— EXTRACTED MATERIAL —

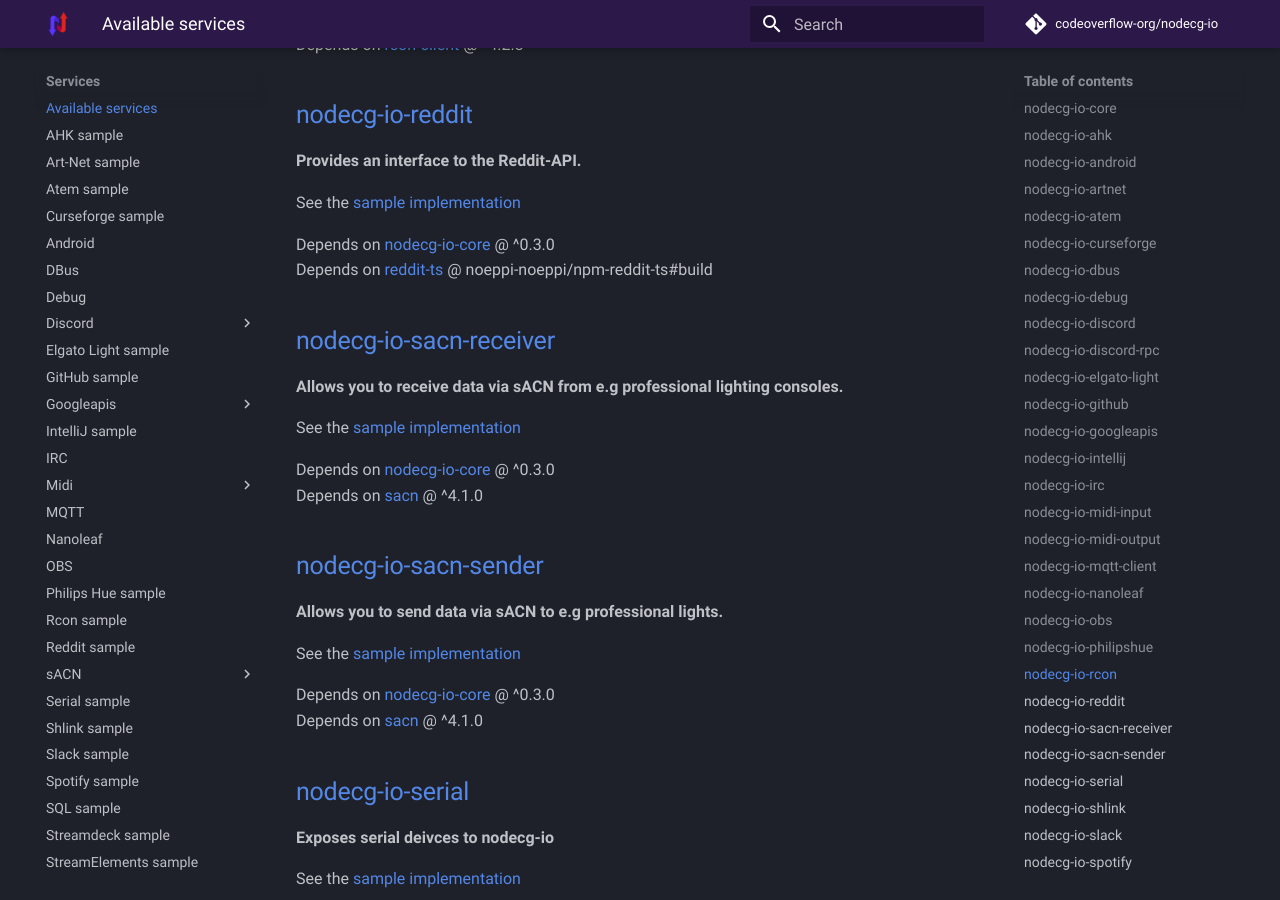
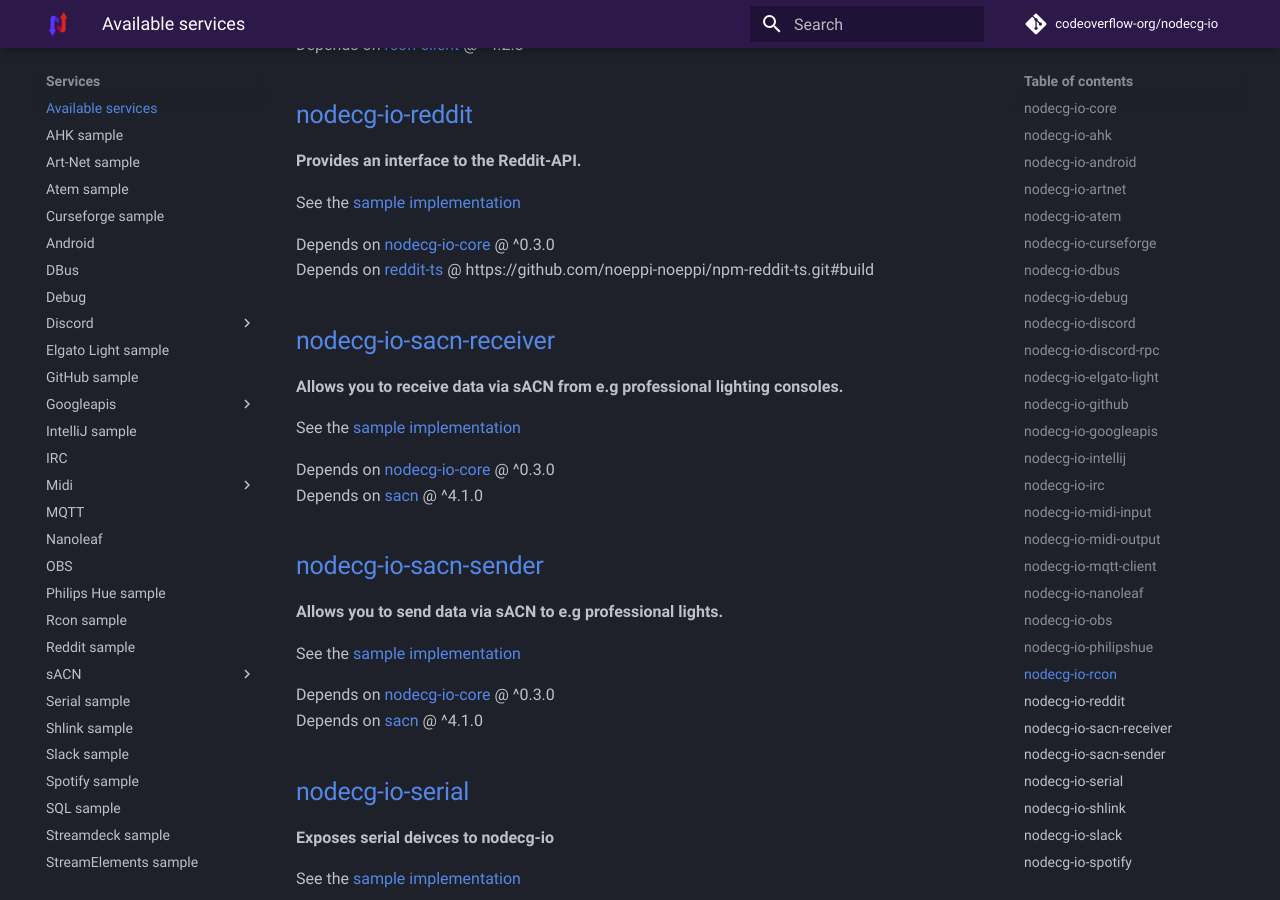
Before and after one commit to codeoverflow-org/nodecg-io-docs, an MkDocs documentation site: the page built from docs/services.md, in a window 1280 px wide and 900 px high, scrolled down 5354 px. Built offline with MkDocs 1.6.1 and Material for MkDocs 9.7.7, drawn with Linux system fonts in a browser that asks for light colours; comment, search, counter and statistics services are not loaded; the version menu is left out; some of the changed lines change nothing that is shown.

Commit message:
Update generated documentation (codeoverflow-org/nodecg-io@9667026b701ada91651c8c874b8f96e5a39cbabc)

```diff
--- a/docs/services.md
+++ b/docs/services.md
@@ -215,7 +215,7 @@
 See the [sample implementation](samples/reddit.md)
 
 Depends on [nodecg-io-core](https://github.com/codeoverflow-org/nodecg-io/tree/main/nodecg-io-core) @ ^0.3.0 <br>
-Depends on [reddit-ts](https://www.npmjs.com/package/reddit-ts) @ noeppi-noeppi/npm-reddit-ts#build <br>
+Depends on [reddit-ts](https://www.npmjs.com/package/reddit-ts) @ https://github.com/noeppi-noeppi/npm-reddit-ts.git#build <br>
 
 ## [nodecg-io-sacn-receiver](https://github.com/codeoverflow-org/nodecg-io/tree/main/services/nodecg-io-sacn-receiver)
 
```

— PROBLEM TO SOLVE —
Please show every line of the material that contains the string "reddit".

— RESULT OF THE EXERCISE —
 See the [sample implementation](samples/reddit.md)
-Depends on [reddit-ts](https://www.npmjs.com/package/reddit-ts) @ noeppi-noeppi/npm-reddit-ts#build <br>
+Depends on [reddit-ts](https://www.npmjs.com/package/reddit-ts) @ https://github.com/noeppi-noeppi/npm-reddit-ts.git#build <br>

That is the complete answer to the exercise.